When I scoop him up, I’m silently praying for him. He doesn’t know yet that he has a martyr’s heritage running through his veins. While I hold him, I’m silently praying that one day he’ll have a passion for Christ like Nate Saint who is not too far back in his family tree.
When he’s old enough to understand, I’m sure his parents will pass the story down to him. Nate and four other missionaries were martyred while attempting to establish an evangelistic relationship with an Indian tribe in the jungles of Ecaudor.
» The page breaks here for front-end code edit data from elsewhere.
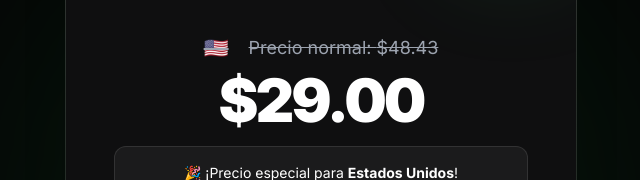
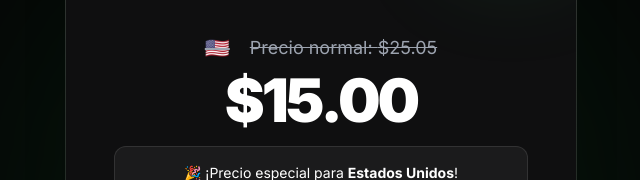
Before and after one commit to sellpayclub/tvshow-esp, a React (Vite) app: page / in a window 1280 px wide. Shown: the part 6523-6703 px from the top of the page, without its empty margins (319-959 px from the left). Built offline with nearby package versions, Linux system fonts and the light colour scheme; no server answers.

Commit message:
fix: Adjust base USD price in PricingWidget
The base price in USD for the pricing widget has been reduced from 29 to 15 to better align with market expectations and competitive offerings. This change impacts the displayed pricing for all countries.

```diff
--- a/components/PricingWidget.tsx
+++ b/components/PricingWidget.tsx
@@ -2,7 +2,7 @@ import React, { useState, useEffect } from 'react';
 import { ShieldCheck, Globe } from 'lucide-react';
 
 // Configuration
-const PRECIO_BASE_USD = 29;
+const PRECIO_BASE_USD = 15;
 const MARKUP = 1.67;
 
 interface CurrencyInfo {
```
In reaching out to give life, they died at the point of a spear.
Hearing Nate’s story, little Drake will know that there is something greater to live for; One who is worthy of laying down our lives for.
As far as I know, we have no martyrs in our family tree, but we shared with our children stories of believers who went against the culture’s stream, who stood for God’s truth while under threat of death, who risked their lives to share the gospel across the world, and who voiced God’s goodness while enduring persecution because of their faith in Him. Believers like: Felix Manz, Martin Luther, John Bunyan, David Livingstone, Fanny Crosby, Corrie Ten Boom, Perpetua and other martyr’s stories.
We introduced our children to these great heroes to inspire their faith, to give them some examples of men and women who loved God more than they loved themselves. At a young age, most children easily gravitate toward Jesus and have no problem believing that He did all the Bible says He did. But as they grow older, children need to see living examples of those who took God’s Word so seriously that they actually live out its truths.
Are you inspiring your children’s faith?
It’s important to introduce our little ones to historic movers of the faith, but they need to experience real-life faith in our homes also. Be intentional in challenging your children to live by faith:
* Lay out large prayers before God and invite your children to join you.
* Point out how God is at work, providing the small and the big things in your life.
* Share with your children your own faith stories.
* Let your children know specific things you’re asking God to do and let them know when and how He answers those.
* Encourage your child to look for opportunities to walk by faith rather than by sight.
* Read through the gospels with your children and have them describe how different individuals expressed faith.
* Invite people into your home to tell your children their “God-stories.”
* Ask God to increase your own faith as well as your child’s.
[box] “And the Lord said, “If you had faith like a grain of mustard seed, you could say to this mulberry tree, ‘Be uprooted and planted in the sea,’ and it would obey you.” (Luke 17:6) [/box]
This is the faith God challenges us with. Are you training your children to press into that kind of faith? How are you inspiring your child’s faith?